I was shocked. That year, I decided I needed to “control myself”. I am sure I was wrong, but I consciously stopped myself thinking, perhaps over-thinking, about the meaning of the words I was uttering. At the same time, Rabbi Karnowsky approached me about incorporating his new sons in the service. I agreed (although musically, I felt they were young and raw). Nevertheless, it would be cute and perhaps would appeal to a majority of congregants who cannot follow or read a Machzor (we have 3 versions at Elwood and the Gabbay uses a fourth, and Davening is punctuated by annoyingly constant page call outs of different versions. I hope they have fixed this and settled on the magnificent Soloveitchik Machzorim, but I digress.)

Now, recall that I resigned from the board months before the High Holidays. In my letter of resignation, I also made it clear that the board should not feel encumbered in any way using my services as Ba’al Tefilla. I asked only that they inform me as soon as possible whether they required my services; a reasonable request.

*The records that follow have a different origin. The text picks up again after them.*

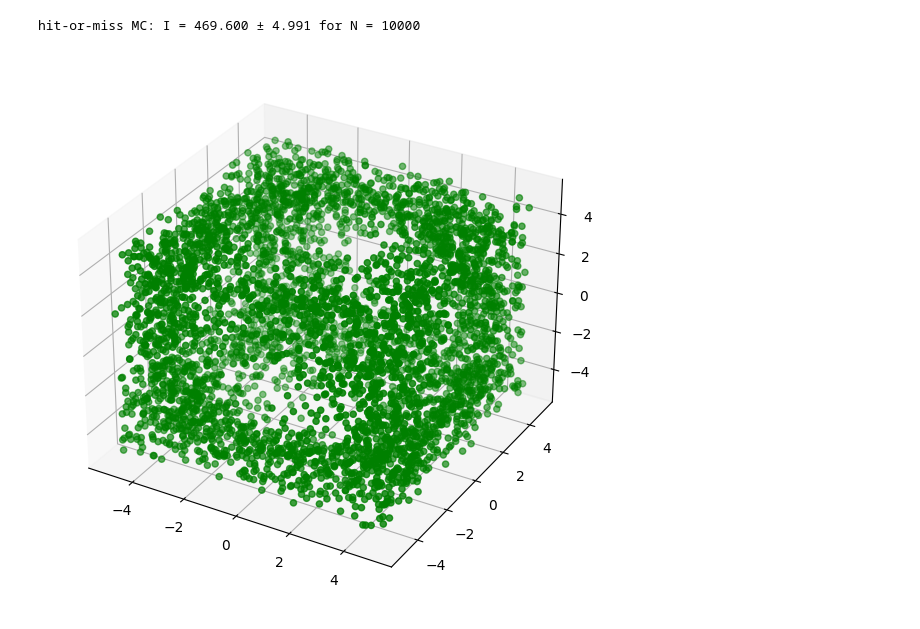
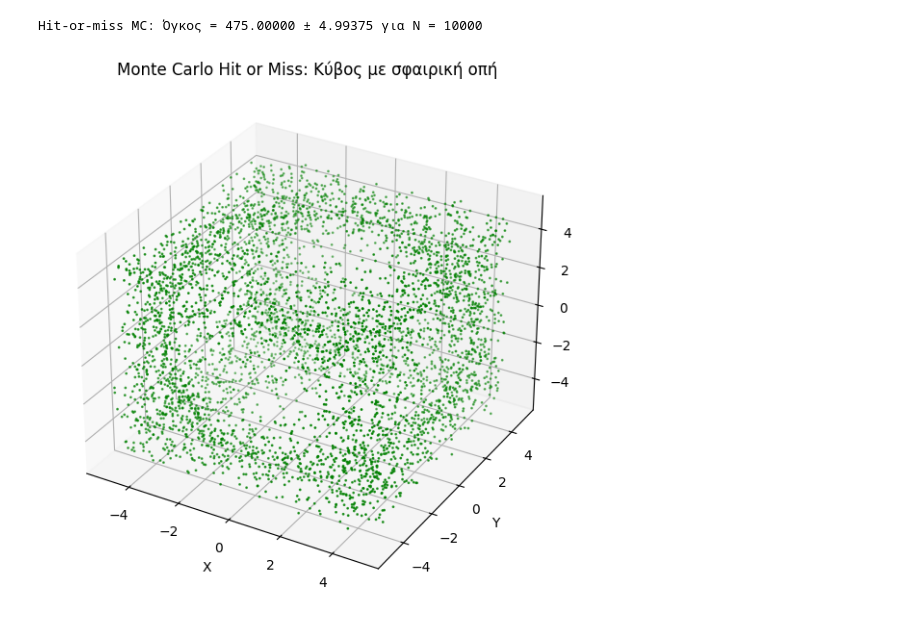
Before and after one commit to costpetrides/Computational-Physics, a Jupyter notebook: MC Integral/17.ipynb, the cells around one changed output. Drawn from its saved outputs; the diff is of its cells as text; code cells hidden in the pictures.

```diff
--- a/MC Integral/17.ipynb
+++ b/MC Integral/17.ipynb
@@ -3,42 +3,45 @@
 # %%
 import numpy as np
 import matplotlib.pyplot as plt
-import math
 
 def u():
-  return np.random.rand()
+    return np.random.rand()
 
-r=5
-N    = 10**4
+r = 5
+N = 10**4
 
-V=(2*r)**3
+V = (2*r)**3  # Όγκος κύβου πλευράς 2r
 
-hit=0
-xhit=[]
-yhit=[]
-zhit=[]
+hit = 0
+xhit, yhit, zhit = [], [], []
 
-for i in range(N):
-  x=2*r*u() - r  # Unif(-r,+r)
-  y=2*r*u() - r
-  z=2*r*u() - r
-  if x**2 + y**2 + z**2 >= r**2:
-    hit+=1
-    xhit+=[x]    # Graph
-    yhit+=[y]    # Graph
-    zhit+=[z]    # Graph
+for _ in range(N):
+    x = 2*r*u() - r  # τυχαίο σημείο στο [-r, r]
+    y = 2*r*u() - r
+    z = 2*r*u() - r
 
-p  = hit/N
-I  = V*p
-δI = V*(p-p*p)**0.5/N**0.5
-print('hit-or-miss MC: I = %2.3f ± %2.3f for N = %d'%(I, δI, N))
+    # Έλεγχος αν το σημείο είναι εκτός της σφαίρας (οπή)
+    if x**2 + y**2 + z**2 >= r**2:
+        hit += 1
+        xhit.append(x)
+        yhit.append(y)
+        zhit.append(z)
 
-fig = plt.figure(figsize = (10, 7))
-ax = plt.axes(projection ="3d")
+p = hit / N
+I = V * p
+delta_I = V * np.sqrt(p * (1-p)) / np.sqrt(N)
 
-# Creating plot
-ax.scatter3D(xhit, yhit, zhit, color = "green")
+print(f'Hit-or-miss MC: Όγκος = {I:.5f} ± {delta_I:.5f} για N = {N}')
+
+# Οπτικοποίηση των σημείων που μετρήθηκαν (εκτός σφαίρας)
+fig = plt.figure(figsize=(10, 7))
+ax = plt.axes(projection='3d')
+ax.scatter3D(xhit, yhit, zhit, color='green', s=1)
+ax.set_xlabel('X')
+ax.set_ylabel('Y')
+ax.set_zlabel('Z')
+plt.title('Monte Carlo Hit or Miss: Κύβος με σφαιρική οπή')
 plt.show()
 # %% [output]
-hit-or-miss MC: I = 469.600 ± 4.991 for N = 10000
+Hit-or-miss MC: Όγκος = 475.00000 ± 4.99375 για N = 10000
-[figure, old version]
+[figure, new version]
```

Unfortunately, I was to find out that Mark Oyberman had asked around for people in Melbourne available to replace me, after which they settled on Shimon Wallis. I actually wrote to the board to confirm this as they had not communicated they were even looking let alone that they had already made a decision! Shimon has a fine voice, and his Nusach is derived from his grandfather ע’’ה, whom I enjoyed listening to on his rare visits. He was a Ba’al Tefilla with an authentic Yerushalmi Nusach. I wish him success.

What prompted me to post this article, was an Elwood promotional video I saw yesterday. I genuinely feared that some might assume that my absence from Shule was due to this new appointment.

Nothing could be further than the truth. I kept a seat at Elwood. I will hopefully be able to daven quietly and with some purpose this year. The reasons for my resignation as a board member are seemingly as valid now as they were then, and they will not be discussed in this blog post.

שנה טובה ומתוקה